On The Contrary: Defending Pointless Arguments [How I Learned to Stop Worrying and Love the BCS]
It’s getting to be that time of year again with the elections over and the holidays still a month off, we Americans need to find something to argue about. Luckily the BCS has started publishing its poll of standings for College Football, an annual hot topic for debate for anyone whose alma mater of choice is not an automatic Bowl qualifier (or is outside the SEC).
For anyone who is not familiar with college football, I’ll lay out the basics here. College Football has no system of playoffs at the end of the season. The rankings of teams are governed by an organization called the BCS (Bowl Championship Series), which creates a poll of teams ranked by power each year. These rankings are determined by college coaches, writers, and also have some kind of computer algorithm that determines what order teams should be ranked in. This takes into account things such as total wins and losses, the competition (how good were the teams you played against), and strength of victory (how much did you win by).
The problem is, every season there are several teams that have identical win/loss records at the end of the year and have never had the chance to play against one another. These teams can be ranked very differently. For instance, a small college might win all of its games, but be ranked lower to a team that has lost a game but is deemed by the computers to have played against stronger opponents. Boise State University has had this very thing happen to it several times. No matter what they do, they simply are never given the opportunity to compete for a National Championship on the field because polls or a computer algorithm determines that they are not as good as another team.
This is of course grossly unfair. That’s what makes it wonderful. Let me explain my reasoning.
Remember as a child when you were consoled after a loss that “it is only a game.” Well, that’s still true. It’s easy to forget for those of us who devote so much energy to following and thinking about sports, but really what difference does it make if your team wins, loses, or doesn’t get to play at all?
Now, this is not to say that sports are not important. In fact, I think they are as important as art, literature, film, music, or any form of expression/entertainment. This is because sports allow us to find a healthy outlet for violent nationalism and groupthink. We need that Dionysian release of passionate competition. We want our teams to obliterate their rivals, and we cheer wholeheartedly for the vicious hits, for the holes we open up in their defenses as we run all over them! I’m getting riled up just thinking about it. The point is, we need a healthy outlet for this impulse, and sports give us an outlet that is both meaningful and completely frivolous. Some people joint cults, the Hitler Youth, or the Tea Party… I joined Steeler Nation. For my money it’s a lot healthier because essentially I’m just cheering for a uniform colors and a perceived connection to the city (or college) they represent. There does not need to be any residual dislike for the opponents after the games are over. For a few hours each week I am a raving madman calling out for blood, but then I go back to being a kind, caring human being with respect for my fellow man (even Philadelphia Flyers fans). Why? Because it’s only a game.
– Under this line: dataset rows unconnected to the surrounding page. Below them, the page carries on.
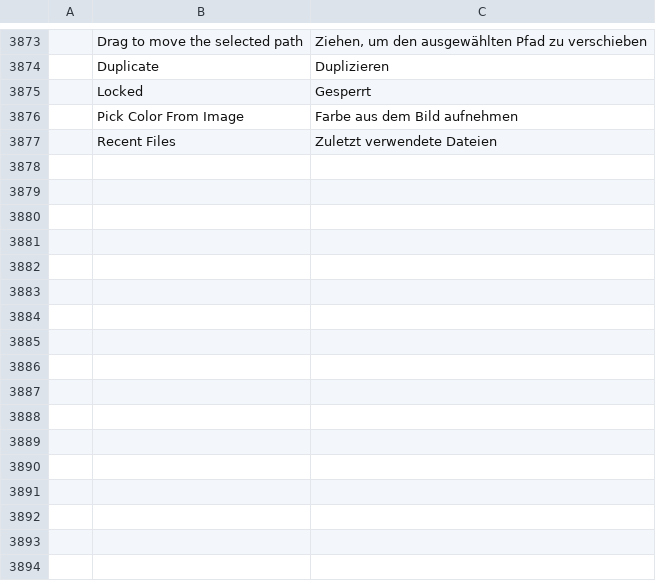
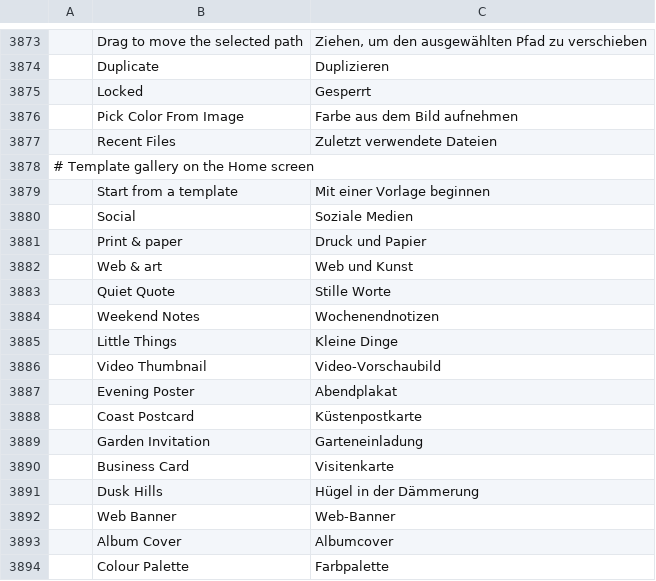
Before and after one commit to getnodalia/lienzo, a TSV file: crates/ui-egui/src/i18n/de.tsv, drawn as a sheet; only a part is shown, gaps mark what is left out; the diff names each change by its address in the sheet, - before the commit and + after, or states it on an @@ line.

```diff
--- a/crates/ui-egui/src/i18n/de.tsv
+++ b/crates/ui-egui/src/i18n/de.tsv
+row 3878: # Template gallery on the Home screen
+row 3879:  | Start from a template | Mit einer Vorlage beginnen
+row 3880:  | Social | Soziale Medien
+row 3881:  | Print & paper | Druck und Papier
+row 3882:  | Web & art | Web und Kunst
+row 3883:  | Quiet Quote | Stille Worte
+row 3884:  | Weekend Notes | Wochenendnotizen
+row 3885:  | Little Things | Kleine Dinge
+row 3886:  | Video Thumbnail | Video-Vorschaubild
+row 3887:  | Evening Poster | Abendplakat
+row 3888:  | Coast Postcard | Küstenpostkarte
+row 3889:  | Garden Invitation | Garteneinladung
+row 3890:  | Business Card | Visitenkarte
+row 3891:  | Dusk Hills | Hügel in der Dämmerung
+row 3892:  | Web Banner | Web-Banner
+row 3893:  | Album Cover | Albumcover
+row 3894:  | Colour Palette | Farbpalette
```
Also changed, not shown: crates/ui-egui/src/i18n/cs.tsv, crates/ui-egui/src/i18n/it.tsv, 24 other files.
Now back to the BCS. Every year there are teams that are ranked above other teams that some people will find more deserving, and because there is never a game or a playoff system to truly find out which team is better, there is never a true answer. What need does it fill? Why, the need for pointless argument of course! As you might be able to deduce from the title this blogumn, I like to argue. I think good argument is the best form of communication. Through it you learn other peoples’ perspectives and hone and evolve your own point of view. Many people don’t see it this way though. They see an argument as a kind of fight that must be won, and usually leave an argument with hard feelings. Even I get that way some times. So we need to have something frivolous to argue about that doesn’t have an absolute answer. And since the Oscars are four months away, college football rankings fill the void nicely.
Sure, a playoff system would be more equitable to all the teams, allowing the athletes to determine the championship on the field without the interference of computers and opinions. And it could easily work, despite what the BCS says (they’re really in it for the money anyway). But what would we lose? We’d lose a conversation topic that can bring people together across political, social, and team loyalty barriers every year. We’d lose a go-to non-weather-related conversation topic for when you are forced to sit next to Uncle Smitty at Thanksgiving dinner—you know, the uncle that lives in a log cabin and likes to wear a pistol on his belt when he goes to buy milk.
The world isn’t fair. Life isn’t fair. Why do sports need to be fair? Every year each team starts out from zero, so it’s not like winning a championship one year carries over to the next. And while people don’t need championships for their team, they do need a subject to fill out sports columns and barroom debates for several months. The disappointment of players not having the chance to win a shiny trophy is a small price to pay for the good of the nation. After all, it’s only a game.
featured image credit: @jbtaylor